Walking through Tokyo’s Shinjuku district on a chilly Sunday night, I was again astounded at how busy the place is. Sunday night it might be, yet the horrors of Monday morning notwithstanding, the streets of Tokyo’s busiest shopping and entertainment district are thronged with crowds numerous and noisy enough to put most cities’ Saturday nights to shame.
Living in Tokyo, it is easy to think you’ve seen it all. What a doubly pleasant surprise, then, to see a nice, well-dressed young man – no ponytail or unshavenness, and not a trace of tie-dye - holding up a sign that, on one side in English, and on the other side in Japanese, proclaimed ‘Free Hugs’.

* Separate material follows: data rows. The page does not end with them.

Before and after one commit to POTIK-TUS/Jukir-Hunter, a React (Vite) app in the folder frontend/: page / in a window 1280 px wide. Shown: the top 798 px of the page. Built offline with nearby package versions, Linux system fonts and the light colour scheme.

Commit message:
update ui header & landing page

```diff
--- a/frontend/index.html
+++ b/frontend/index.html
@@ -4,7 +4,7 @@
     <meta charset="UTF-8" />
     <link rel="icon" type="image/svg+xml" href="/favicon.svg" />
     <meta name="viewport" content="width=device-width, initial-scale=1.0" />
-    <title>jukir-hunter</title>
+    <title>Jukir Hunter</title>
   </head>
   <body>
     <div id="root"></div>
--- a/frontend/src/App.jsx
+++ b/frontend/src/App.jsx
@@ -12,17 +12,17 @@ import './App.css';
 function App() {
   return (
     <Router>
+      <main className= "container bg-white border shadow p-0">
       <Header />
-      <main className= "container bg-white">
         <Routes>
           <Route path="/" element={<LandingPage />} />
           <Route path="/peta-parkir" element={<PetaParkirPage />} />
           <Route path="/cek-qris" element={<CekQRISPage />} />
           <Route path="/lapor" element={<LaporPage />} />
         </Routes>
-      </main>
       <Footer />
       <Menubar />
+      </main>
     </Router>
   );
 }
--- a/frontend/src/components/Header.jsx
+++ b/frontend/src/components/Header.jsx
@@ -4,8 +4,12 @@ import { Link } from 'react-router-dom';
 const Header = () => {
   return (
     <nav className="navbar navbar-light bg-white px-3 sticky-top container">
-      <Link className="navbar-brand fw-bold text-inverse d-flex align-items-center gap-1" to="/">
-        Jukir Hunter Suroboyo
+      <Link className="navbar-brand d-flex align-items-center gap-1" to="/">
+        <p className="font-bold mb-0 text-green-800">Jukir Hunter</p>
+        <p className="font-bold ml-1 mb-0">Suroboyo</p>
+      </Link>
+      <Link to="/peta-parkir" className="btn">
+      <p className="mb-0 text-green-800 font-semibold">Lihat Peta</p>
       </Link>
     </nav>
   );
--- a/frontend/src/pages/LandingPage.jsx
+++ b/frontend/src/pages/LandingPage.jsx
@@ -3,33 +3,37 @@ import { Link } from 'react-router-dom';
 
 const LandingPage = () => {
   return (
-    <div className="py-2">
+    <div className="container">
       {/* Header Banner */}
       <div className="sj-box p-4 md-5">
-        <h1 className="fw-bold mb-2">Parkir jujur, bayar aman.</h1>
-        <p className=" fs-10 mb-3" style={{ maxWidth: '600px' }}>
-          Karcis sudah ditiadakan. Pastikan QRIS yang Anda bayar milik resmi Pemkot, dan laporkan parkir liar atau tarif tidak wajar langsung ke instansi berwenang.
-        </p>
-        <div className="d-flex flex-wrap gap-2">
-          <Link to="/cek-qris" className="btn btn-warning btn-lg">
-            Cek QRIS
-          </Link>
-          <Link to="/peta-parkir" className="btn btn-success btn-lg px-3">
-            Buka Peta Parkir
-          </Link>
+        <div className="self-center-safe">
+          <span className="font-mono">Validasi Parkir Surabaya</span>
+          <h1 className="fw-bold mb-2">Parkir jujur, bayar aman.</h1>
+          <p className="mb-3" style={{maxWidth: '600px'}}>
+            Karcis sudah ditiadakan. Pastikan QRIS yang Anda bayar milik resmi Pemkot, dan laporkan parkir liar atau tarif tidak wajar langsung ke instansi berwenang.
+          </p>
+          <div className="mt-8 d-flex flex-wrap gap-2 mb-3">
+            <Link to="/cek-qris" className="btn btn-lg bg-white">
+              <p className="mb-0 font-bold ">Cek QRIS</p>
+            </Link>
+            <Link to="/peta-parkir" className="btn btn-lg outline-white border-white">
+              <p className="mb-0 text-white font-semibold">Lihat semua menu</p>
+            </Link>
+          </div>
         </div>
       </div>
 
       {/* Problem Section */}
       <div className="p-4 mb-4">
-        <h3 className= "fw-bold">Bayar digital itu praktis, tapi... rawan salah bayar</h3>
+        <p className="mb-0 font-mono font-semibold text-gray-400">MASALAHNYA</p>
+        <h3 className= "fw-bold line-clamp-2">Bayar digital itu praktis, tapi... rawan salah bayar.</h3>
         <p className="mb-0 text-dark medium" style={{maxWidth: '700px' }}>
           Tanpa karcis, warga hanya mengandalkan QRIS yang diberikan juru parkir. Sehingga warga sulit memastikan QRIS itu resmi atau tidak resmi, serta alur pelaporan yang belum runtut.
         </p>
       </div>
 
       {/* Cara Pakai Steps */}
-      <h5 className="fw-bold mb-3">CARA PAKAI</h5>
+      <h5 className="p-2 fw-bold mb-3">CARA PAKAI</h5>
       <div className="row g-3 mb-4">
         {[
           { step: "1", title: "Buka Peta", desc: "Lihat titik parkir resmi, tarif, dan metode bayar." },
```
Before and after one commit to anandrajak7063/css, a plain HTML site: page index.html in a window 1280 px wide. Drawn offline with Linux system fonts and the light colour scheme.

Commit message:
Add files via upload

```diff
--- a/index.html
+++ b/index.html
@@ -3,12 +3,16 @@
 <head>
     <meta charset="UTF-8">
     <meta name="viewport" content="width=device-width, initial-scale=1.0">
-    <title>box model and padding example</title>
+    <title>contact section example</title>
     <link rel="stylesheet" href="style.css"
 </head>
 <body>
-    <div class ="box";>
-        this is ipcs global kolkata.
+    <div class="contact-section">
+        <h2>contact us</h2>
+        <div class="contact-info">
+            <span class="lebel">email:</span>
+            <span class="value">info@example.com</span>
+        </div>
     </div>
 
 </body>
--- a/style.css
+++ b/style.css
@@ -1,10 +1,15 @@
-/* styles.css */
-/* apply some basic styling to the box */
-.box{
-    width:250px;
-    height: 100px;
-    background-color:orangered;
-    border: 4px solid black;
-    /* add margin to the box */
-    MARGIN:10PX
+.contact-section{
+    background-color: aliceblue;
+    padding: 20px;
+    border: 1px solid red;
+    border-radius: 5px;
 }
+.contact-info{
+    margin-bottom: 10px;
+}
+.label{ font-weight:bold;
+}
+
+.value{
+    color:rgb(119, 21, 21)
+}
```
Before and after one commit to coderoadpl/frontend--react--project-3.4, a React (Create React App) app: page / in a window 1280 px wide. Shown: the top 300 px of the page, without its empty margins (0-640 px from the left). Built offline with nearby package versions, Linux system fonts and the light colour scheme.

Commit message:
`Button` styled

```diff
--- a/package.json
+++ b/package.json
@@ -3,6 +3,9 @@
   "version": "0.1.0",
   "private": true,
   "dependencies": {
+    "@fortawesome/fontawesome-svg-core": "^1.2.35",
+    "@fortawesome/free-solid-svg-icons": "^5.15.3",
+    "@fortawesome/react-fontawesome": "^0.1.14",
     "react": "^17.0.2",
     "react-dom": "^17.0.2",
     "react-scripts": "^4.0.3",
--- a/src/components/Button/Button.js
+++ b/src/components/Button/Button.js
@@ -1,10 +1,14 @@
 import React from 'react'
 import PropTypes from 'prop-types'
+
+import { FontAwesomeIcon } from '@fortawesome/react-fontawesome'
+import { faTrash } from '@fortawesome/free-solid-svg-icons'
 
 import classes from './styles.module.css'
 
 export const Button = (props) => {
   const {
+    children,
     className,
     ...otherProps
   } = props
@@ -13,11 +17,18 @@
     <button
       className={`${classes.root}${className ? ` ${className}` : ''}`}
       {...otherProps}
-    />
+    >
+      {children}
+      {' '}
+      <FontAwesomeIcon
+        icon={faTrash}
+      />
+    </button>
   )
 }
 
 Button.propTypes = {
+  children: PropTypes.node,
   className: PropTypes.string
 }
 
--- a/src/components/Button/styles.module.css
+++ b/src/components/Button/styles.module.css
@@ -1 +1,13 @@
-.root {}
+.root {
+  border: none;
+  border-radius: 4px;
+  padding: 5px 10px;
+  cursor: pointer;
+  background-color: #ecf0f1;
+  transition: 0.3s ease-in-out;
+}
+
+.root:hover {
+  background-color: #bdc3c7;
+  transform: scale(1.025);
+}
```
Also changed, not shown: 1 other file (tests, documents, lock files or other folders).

I approached him to ask if I could take a photo, and quickly got engaged with him regarding what he was doing. It so turned out that his labor of love is thanks to the internet: YouTube to be specific – which is where he got the idea from.
In Japan where touching anyone is very rare (even the handshake is reserved only for foreigners), people lining up on the street for free hugs is difficult to imagine. When I put it to him he said that he was there more to spread the idea of intimacy and togetherness than to actually execute it - a kind of street performance. Although, of course, he showed not the slightest resistance when I claimed my free hug. All of a sudden it felt like summer!
Buy traditional handmade shibori tie-dye from GoodsFromJapan
Japan Tokyo Shinjuku hug YouTube
Monday, January 15, 2007